Tomodachi Story Jam Participants Showcase Disability Advocacy Story Videos at Final Event

Congratulations to the 10 participants of the TOMODACHI Story Jam for Youth with Disabilities for successfully completing the program!

TOMODACHI Story Jam for Youth with Disabilities is a nine-week (September–November) digital storytelling and youth leadership program that brought together 10 Japanese and American college students and young professionals with disabilities to collectively explore their experiences of breaking down barriers.

The program is part of the TOMODACHI Initiative, a public-private partnership between the US-Japan Council and the US Embassy Tokyo. TOMODACHI Story Jam for Youth with Disabilities is supported by Northrop Grumman Corporation (NGC) and the Japanese American Citizens League (JACL), Sacramento Chapter, and implemented by the ICI in partnership with StoryCenter.

We selected youth for the program based on their leadership experience and engaging story proposals. Youth “storytellers” participated in weekly Story Jam sessions and discussed moments when they felt deeply challenged by access barriers, how they navigated these challenges, what they learned about themselves, and how their insights and experiences can translate into positive change for themselves and their community.

Story Jam sessions also featured guest speakers — disability advocates, including representatives from The Voice, NGC’s Disability Employee Resource Group, and the JACL’s Alaska Chapter; disabled journalists, storytellers, and social media influencers; and disability and media scholars and practitioners. Guest speakers discussed access barriers and the role of advocacy in their countries, and they encouraged and emboldened youth to tell their stories and bring about change.

The program culminated in the screening of the youth’s five-minute advocacy story videos at a final event on November 11. At the event, youth also reflected on their program experience and shared their thoughts on how they will use their new leadership, storytelling, and advocacy skills in the future.

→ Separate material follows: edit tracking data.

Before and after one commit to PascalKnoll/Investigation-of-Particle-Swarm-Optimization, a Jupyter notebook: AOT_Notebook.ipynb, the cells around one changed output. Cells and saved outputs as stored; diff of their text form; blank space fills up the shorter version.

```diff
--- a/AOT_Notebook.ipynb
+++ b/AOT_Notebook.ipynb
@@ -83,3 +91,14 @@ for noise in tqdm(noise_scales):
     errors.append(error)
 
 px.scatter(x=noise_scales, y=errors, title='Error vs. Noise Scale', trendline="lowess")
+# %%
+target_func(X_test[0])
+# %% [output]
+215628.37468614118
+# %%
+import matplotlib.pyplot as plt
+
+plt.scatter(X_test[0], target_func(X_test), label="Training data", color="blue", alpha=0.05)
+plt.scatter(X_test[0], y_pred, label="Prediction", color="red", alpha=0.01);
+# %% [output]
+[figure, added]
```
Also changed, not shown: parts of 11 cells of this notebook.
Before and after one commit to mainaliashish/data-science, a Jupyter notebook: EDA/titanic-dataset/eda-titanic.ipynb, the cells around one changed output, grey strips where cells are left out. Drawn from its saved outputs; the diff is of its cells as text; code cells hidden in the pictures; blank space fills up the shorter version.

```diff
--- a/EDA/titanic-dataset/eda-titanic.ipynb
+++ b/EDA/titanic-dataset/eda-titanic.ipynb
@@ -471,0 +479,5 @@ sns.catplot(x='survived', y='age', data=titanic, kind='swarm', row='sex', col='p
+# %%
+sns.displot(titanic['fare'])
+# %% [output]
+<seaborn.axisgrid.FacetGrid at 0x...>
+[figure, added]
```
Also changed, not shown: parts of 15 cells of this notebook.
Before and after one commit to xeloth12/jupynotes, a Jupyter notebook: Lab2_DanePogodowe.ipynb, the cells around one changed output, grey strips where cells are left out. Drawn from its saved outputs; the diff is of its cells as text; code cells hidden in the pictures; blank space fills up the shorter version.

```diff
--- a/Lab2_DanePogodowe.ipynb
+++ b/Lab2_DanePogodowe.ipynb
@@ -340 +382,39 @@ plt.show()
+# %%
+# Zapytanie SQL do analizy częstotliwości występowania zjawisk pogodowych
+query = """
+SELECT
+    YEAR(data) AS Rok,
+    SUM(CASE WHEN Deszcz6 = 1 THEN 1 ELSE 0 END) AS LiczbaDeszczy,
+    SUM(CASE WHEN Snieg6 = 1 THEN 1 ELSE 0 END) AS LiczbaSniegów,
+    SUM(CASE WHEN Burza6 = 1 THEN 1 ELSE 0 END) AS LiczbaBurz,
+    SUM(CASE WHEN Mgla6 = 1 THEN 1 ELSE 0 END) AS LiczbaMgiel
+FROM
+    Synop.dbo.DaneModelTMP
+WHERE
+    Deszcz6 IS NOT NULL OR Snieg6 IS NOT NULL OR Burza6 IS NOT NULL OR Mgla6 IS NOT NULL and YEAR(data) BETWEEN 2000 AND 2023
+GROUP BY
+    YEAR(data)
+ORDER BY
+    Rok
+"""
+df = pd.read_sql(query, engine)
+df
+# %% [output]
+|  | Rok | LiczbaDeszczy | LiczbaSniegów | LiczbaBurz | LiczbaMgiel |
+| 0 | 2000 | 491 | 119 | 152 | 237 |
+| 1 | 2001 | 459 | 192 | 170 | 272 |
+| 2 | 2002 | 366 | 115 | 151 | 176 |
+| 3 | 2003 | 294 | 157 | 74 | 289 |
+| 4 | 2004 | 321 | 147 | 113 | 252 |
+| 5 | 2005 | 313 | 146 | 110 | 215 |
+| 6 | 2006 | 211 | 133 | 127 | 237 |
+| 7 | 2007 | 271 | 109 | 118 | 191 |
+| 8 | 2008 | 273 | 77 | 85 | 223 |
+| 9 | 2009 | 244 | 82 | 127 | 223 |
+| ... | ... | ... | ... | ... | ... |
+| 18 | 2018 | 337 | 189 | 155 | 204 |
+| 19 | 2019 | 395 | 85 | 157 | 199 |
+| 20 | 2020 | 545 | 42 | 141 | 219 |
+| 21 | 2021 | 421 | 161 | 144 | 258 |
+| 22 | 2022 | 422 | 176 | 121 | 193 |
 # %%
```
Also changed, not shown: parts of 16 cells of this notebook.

Screenshot of a Zoom window with four rows. Each row features three webinar attendees’ windows (text to be embedded in the image)

Screenshot of a Zoom window with four rows. Each row features three webinar attendees’ windows (text to be embedded in the image

When asked about their favorite part of Story Jam, Taylor Carley said: “My experience was awesome! I made friends, and I learned about all your stories! My advocacy was the topic of my story, but how do I tell it? I wanted to tell it in third person, but then I saw other Story Jam participants and thought, ‘I get it!’ I used first person to talk about how I used my voice [to advocate] for the first time, and I think it’s great. I am thankful for TOMODACHI — I love everything about Story Jam!”

Kiina Wakiyama, another storyteller, said: “The reason why I applied for Story Jam was because I don’t want to give up on relationships with people because of my disability. The relationships are not just mine, but ‘ours.’ The most important realization I’ve gained through this program is that in order to accomplish self-advocacy, I need a good advocate. I can’t make it only by myself. Thank you very much.”

Reflecting on the program experience, Dan Ito said: “I am grateful to know this program. I learned a lot about advocacy. I was expecting to learn how to speak more efficiently in my storytelling, but this program changed my mind about what advocacy should sound or look like. Really, advocacy is being yourself and telling your story. It’s a huge part of advocacy. That’s a big thing I learned. I am so grateful for everyone in this program, and I am happy that I met a lot of wonderful people.”

Deidra Denson, another Story Jam storyteller, shared: “I have told my story before, but never in a compiled theme. I learned a lot from here to have the courage. I think everyone’s videos has motivated me to speak more in the future. I have applied for Story Jam because I felt the format was different. I am used to being in an academic setting, but this program was built on individuals! It was thrilling. Thank you, all of you!”

Junko Tsuda, executive director of the US-Japan Council (Japan), congratulated the storytellers on their powerful videos and disability advocacy messages, as did Steven Rose, director for business strategy for NGC Japan. Mr. Rose remarked: “Today has been very educational and inspirational. The stories were so vibrant and real. We are proud to sponsor this program and events like these. We want to support young people like you. All of you have overcome society’s obstacles. I have a sincere wish that you will change your communities. For both Japan and America, we have talent and courage amongst us, and we can build something together.”

In her final remarks, Miyoko Sawamura noted: “Since its founding in 1929, the Sacramento Japanese American Citizens League chapter continues to support civil rights and cultural heritage of Japanese Americans and of all citizens as well. We serve the social and political needs of the Nikkei, the Japanese diaspora, in our area. With this mission, we are proud to co-sponsor TOMODACHI Story Jam that supports brilliant young leaders like you all. Your storytelling today was so powerful and touching. Watching your videos and listening to your stories — I feel inspired and motivated to continue to realize our chapter’s mission, and to make sure that persons with disabilities are included in all that we do. Thank you, and best wishes to everyone.”

In concluding the event, Heike Boeltzig-Brown, TOMODACHI Story Jam program director, said, “Clearly, storytelling has an important place in all of our lives, and we are proud of our storytellers for taking this journey with us.”